We then return to the room where I do this writing while Anne continues to pack and get ready for our last event: dinner on the beach. A large beachfront party hall is laid out with food, drinks and a smokin’ band that greets us as we enter with shouts of Oupa! and their guitars. A female pop singer preceded by folk dancers belts out disco numbers and pop hits and gets everyone up for a good time. People are dancing, conga lines form and sashay around the room. Anne takes to the dance floor with Sharman and then is dancing with the general crowd. We go around by our table and shake a leg. It’s a terrific way to close out an extraordinary week and we’ll be re-living the memories for years to come. The sunset was spectacular and the smiles on our friend’s faces are a purer form of joy. Knowing that we need to get up at 3:00 AM begins to weigh on us so we ease out to the vans just ahead of the majority of members and are soon back at the Hotel Intercontinental.
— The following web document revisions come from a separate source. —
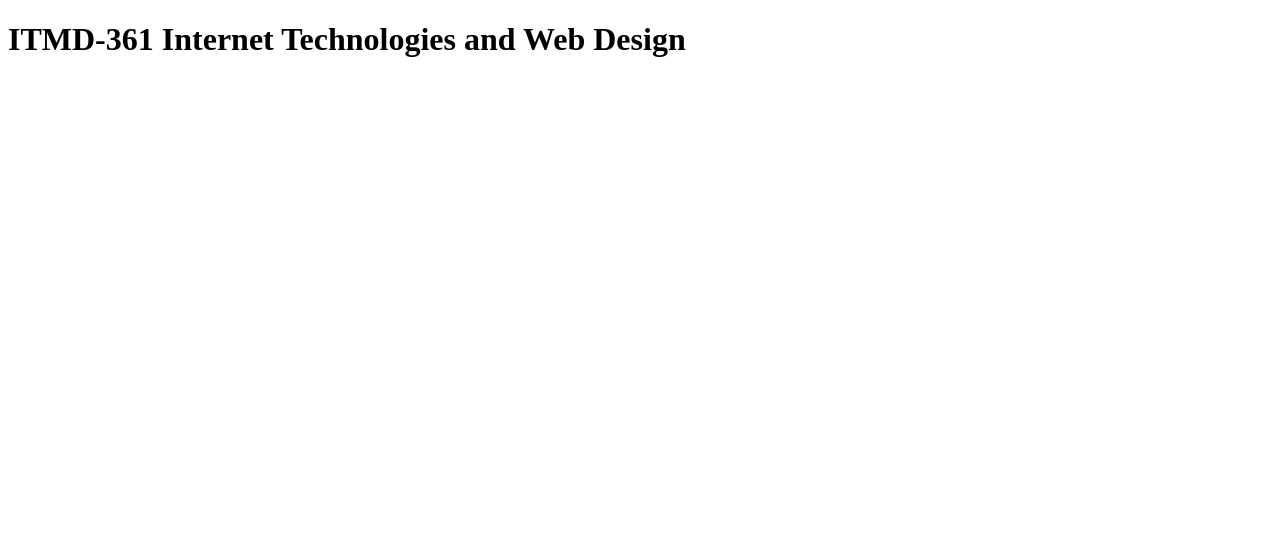
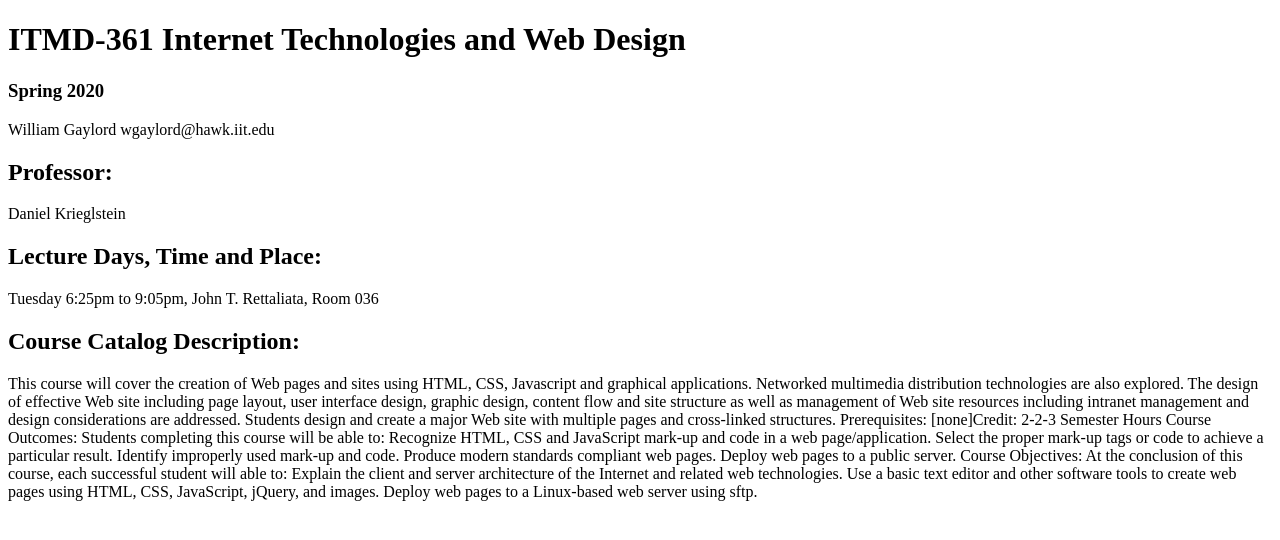
Before and after one commit to wgaylord/itmd-361-spring2020-Lab2, a plain HTML site: page index.html in a window 1280 px wide. Drawn offline with Linux system fonts and the light colour scheme.

Commit message:
Saving progress in adding html tags to raw text.

```diff
--- a/index.html
+++ b/index.html
@@ -8,5 +8,25 @@
   <header>
     <h1>ITMD-361 Internet Technologies and Web Design</h1>
   </header>
+    <h3>Spring 2020</h3>
+    <p>William Gaylord wgaylord@hawk.iit.edu</p>
+    <h2>Professor:</h2>
+    <p>Daniel Krieglstein</p>
+    <h2>Lecture Days, Time and Place:</h2>
+    <p>Tuesday 6:25pm to 9:05pm, John T. Rettaliata, Room 036</p>
+    <h2>Course Catalog Description:</h2>
+This course will cover the creation of Web pages and sites using HTML, CSS, Javascript and graphical applications. Networked multimedia distribution technologies are also explored. The design of effective Web site including page layout, user interface design, graphic design, content flow and site structure as well as management of Web site resources including intranet management and design considerations are addressed. Students design and create a major Web site with multiple pages and cross-linked structures. Prerequisites: [none]Credit: 2-2-3 Semester Hours
+Course Outcomes:
+Students completing this course will be able to:
+Recognize HTML, CSS and JavaScript mark-up and code in a web page/application.
+Select the proper mark-up tags or code to achieve a particular result.
+Identify improperly used mark-up and code.
+Produce modern standards compliant web pages.
+Deploy web pages to a public server.
+Course Objectives:
+At the conclusion of this course, each successful student will able to:
+Explain the client and server architecture of the Internet and related web technologies.
+Use a basic text editor and other software tools to create web pages using HTML, CSS, JavaScript, jQuery, and images.
+Deploy web pages to a Linux-based web server using sftp.
 </body>
 </html>
```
Anne puts me down and then finishes packing.
I might’ve gotten an hour and a half sleep. Blearily, we rise out of bed and will get by as best we can. We gather our gear, check the room one last time and head down to the lobby and catch our transport after saying goodbye to some friends. The airport is already a busy place and we’re checked in and have a snack in the lounge with some caffeine to fuel us for the flight to Frankfurt. We’re late leaving and begin to freak that we might miss our connecting flight to Seattle. Fortunately, we’re okay and I get lifted into my seat and settle for the long flight. I read some, watch Easy Rider and Pulp Fiction, eat more, drink lots and try to take a nap. The piercing cries of an infant 2 seats over negate that possibility and we’re even more shagged out upon touchdown in Seattle where incompetent porters who can barely get me into my chair meet us.
Someone from the ground crew helps and we’re off to buck a tremendous line through customs. Really embarrassing that SeaTac should be such an ordeal but it’s not enough to otherwise dampen a fabulous time. Anne is able to retrieve our bags and the van from the lot and we come home exhausted. It’s only 12 noon and we’ll have a hard time staying up to get on local time. Mom gets a report and sees the many photographs Anne has taken. It’s fantastic to be home. We’re grateful that there were no serious mishaps and that my poor chair survived. We will look forward to the next celebration in 3 years time and connect with our dear friends and share art, love, history and spirit.